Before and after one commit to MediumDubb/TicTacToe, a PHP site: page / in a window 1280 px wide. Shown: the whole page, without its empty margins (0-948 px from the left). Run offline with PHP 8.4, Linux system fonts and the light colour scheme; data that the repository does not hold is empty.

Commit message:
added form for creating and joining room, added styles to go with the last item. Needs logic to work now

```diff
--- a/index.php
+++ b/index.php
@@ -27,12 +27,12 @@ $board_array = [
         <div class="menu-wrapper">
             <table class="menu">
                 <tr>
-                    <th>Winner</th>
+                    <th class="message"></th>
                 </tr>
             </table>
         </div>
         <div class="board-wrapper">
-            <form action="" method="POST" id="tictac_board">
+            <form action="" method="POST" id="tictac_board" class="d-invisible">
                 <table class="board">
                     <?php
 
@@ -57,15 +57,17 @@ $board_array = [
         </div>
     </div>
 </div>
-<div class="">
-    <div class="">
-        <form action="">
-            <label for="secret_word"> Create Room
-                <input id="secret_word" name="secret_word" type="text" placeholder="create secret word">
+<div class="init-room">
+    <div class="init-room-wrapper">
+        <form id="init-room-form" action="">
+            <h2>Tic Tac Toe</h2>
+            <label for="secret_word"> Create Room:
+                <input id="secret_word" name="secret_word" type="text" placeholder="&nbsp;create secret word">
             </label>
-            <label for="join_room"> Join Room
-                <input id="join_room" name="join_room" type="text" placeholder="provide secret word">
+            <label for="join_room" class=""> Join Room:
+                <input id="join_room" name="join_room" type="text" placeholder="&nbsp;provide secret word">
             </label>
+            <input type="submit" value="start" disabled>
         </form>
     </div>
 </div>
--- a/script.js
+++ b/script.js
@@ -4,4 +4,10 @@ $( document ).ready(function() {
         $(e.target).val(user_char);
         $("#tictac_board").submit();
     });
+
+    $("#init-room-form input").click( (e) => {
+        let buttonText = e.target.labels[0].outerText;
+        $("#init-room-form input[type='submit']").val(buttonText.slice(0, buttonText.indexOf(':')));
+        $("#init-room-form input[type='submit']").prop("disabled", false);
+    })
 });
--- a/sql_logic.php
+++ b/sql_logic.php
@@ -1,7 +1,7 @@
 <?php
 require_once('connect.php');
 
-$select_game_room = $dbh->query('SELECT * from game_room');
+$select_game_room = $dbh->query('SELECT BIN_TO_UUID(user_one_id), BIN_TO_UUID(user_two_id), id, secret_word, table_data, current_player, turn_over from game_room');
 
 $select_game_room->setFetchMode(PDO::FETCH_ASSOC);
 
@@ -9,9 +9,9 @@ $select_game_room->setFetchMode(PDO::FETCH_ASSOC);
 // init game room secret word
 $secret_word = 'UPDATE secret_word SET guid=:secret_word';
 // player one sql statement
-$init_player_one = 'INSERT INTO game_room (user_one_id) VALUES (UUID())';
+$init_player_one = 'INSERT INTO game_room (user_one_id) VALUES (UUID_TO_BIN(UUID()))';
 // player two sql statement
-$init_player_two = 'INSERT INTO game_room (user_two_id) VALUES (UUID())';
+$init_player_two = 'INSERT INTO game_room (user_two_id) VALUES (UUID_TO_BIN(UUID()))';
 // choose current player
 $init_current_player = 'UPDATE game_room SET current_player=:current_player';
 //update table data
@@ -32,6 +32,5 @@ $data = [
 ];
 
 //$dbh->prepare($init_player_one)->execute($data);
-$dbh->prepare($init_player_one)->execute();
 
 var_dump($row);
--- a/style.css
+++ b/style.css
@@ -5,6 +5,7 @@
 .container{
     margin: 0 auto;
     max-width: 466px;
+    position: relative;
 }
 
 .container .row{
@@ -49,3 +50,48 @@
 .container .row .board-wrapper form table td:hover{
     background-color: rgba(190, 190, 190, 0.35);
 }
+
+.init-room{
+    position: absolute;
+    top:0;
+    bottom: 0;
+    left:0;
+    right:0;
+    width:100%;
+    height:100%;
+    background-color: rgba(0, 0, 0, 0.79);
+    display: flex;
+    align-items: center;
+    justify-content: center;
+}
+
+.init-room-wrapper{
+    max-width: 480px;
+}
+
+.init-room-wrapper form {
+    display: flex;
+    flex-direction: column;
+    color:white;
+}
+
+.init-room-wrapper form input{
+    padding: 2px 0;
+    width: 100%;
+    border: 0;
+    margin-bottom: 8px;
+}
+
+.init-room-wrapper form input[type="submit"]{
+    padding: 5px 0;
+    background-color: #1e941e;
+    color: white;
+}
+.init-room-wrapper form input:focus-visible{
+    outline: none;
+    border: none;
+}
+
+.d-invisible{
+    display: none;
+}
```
★ ★ ★ ★
* Your goal: Using the listing, copy every line where the word "class" shows up.

* Final answer:
         <div class="menu-wrapper">
             <table class="menu">
+                    <th class="message"></th>
         <div class="board-wrapper">
+            <form action="" method="POST" id="tictac_board" class="d-invisible">
                 <table class="board">
-<div class="">
-    <div class="">
+<div class="init-room">
+    <div class="init-room-wrapper">
+            <label for="join_room" class=""> Join Room:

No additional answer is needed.